◆ What you will do
Please report every line in the entries that contains the string "paquete".

◆ Data excerpts
-.-.-
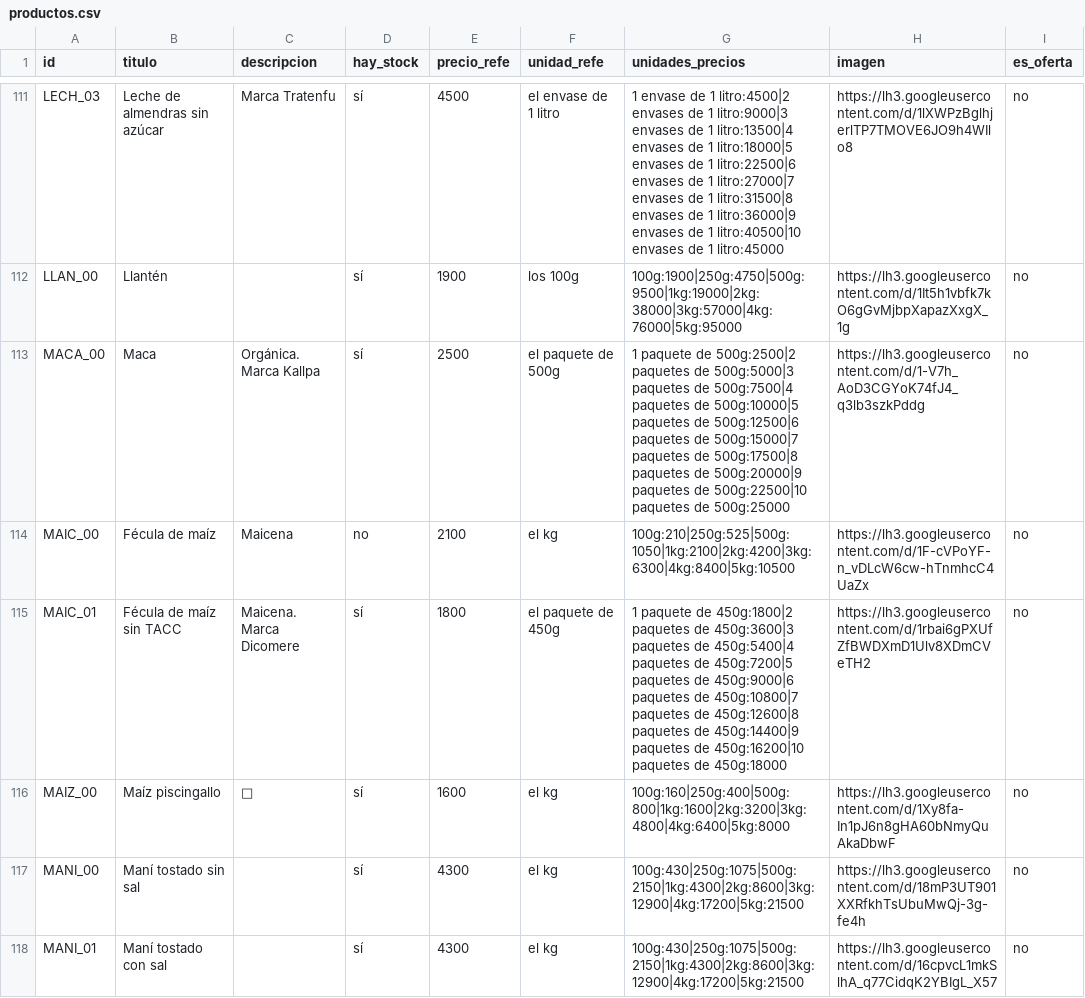
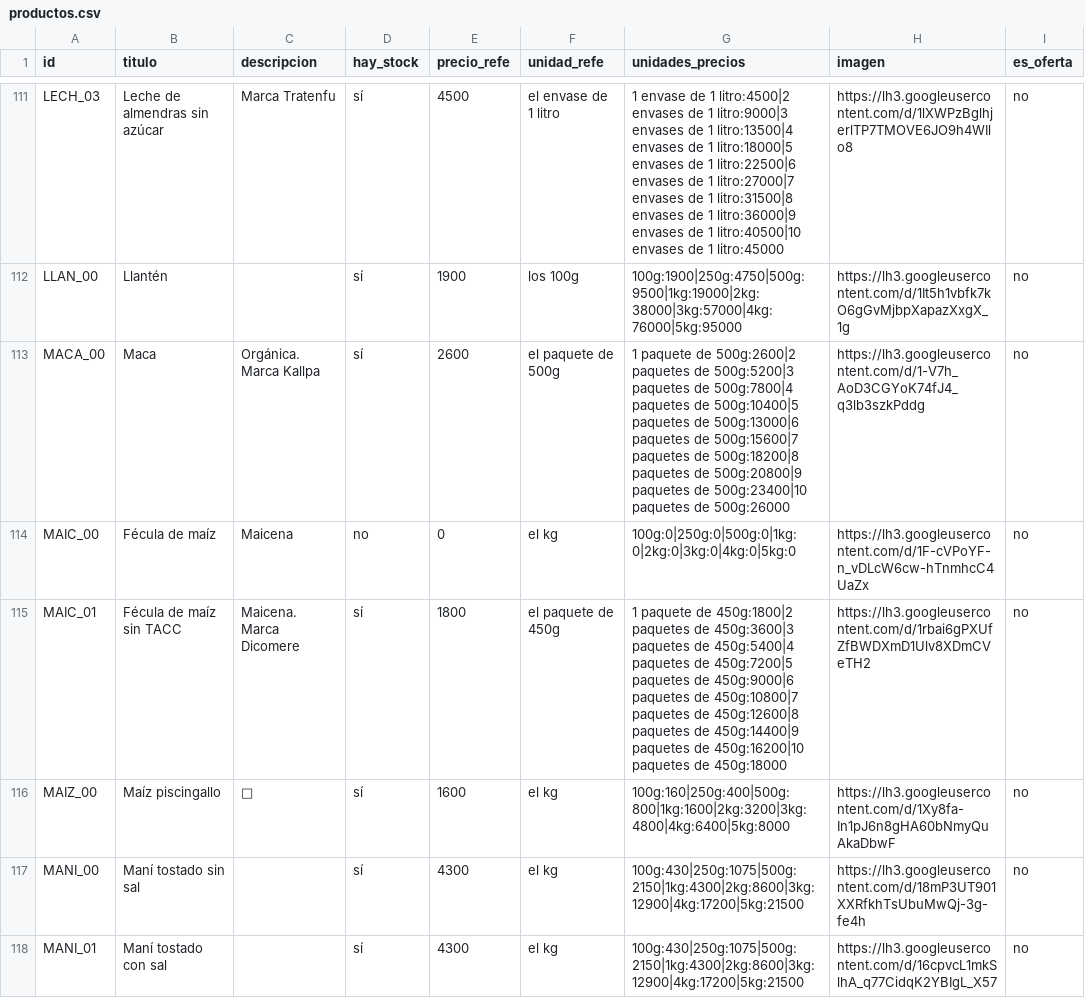
Before and after one commit to dietetica/datos, a CSV file: productos.csv, drawn as a sheet; only a part is shown, gaps mark what is left out; the diff names each change by its address in the sheet, - before the commit and + after, or states it on an @@ line.

Commit message:
Actualización automática de productos

```diff
--- a/productos.csv
+++ b/productos.csv
-E113 (precio_refe): 2500
+E113 (precio_refe): 2600
-G113 (unidades_precios): …paquete de 500g:2500|2 paquetes de 500g:5000|3 paquetes de 500g:7500|4 paquetes de 500g:10000|5 paquetes de 500g:12500|6 paquetes de 500g:15000|7 paquetes de 500g:17500|8 paquetes de 500g:20000|9 paquetes de 500g:22500|10 paquetes de 500g:25000
+G113 (unidades_precios): …paquete de 500g:2600|2 paquetes de 500g:5200|3 paquetes de 500g:7800|4 paquetes de 500g:10400|5 paquetes de 500g:13000|6 paquetes de 500g:15600|7 paquetes de 500g:18200|8 paquetes de 500g:20800|9 paquetes de 500g:23400|10 paquetes de 500g:26000
-E114 (precio_refe): 2100
+E114 (precio_refe): 0
-G114 (unidades_precios): 100g:210|250g:525|500g:1050|1kg:2100|2kg:4200|3kg:6300|4kg:8400|5kg:10500
+G114 (unidades_precios): 100g:0|250g:0|500g:0|1kg:0|2kg:0|3kg:0|4kg:0|5kg:0
```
-.-.-
◆ Answer box
-G113 (unidades_precios): …paquete de 500g:2500|2 paquetes de 500g:5000|3 paquetes de 500g:7500|4 paquetes de 500g:10000|5 paquetes de 500g:12500|6 paquetes de 500g:15000|7 paquetes de 500g:17500|8 paquetes de 500g:20000|9 paquetes de 500g:22500|10 paquetes de 500g:25000
+G113 (unidades_precios): …paquete de 500g:2600|2 paquetes de 500g:5200|3 paquetes de 500g:7800|4 paquetes de 500g:10400|5 paquetes de 500g:13000|6 paquetes de 500g:15600|7 paquetes de 500g:18200|8 paquetes de 500g:20800|9 paquetes de 500g:23400|10 paquetes de 500g:26000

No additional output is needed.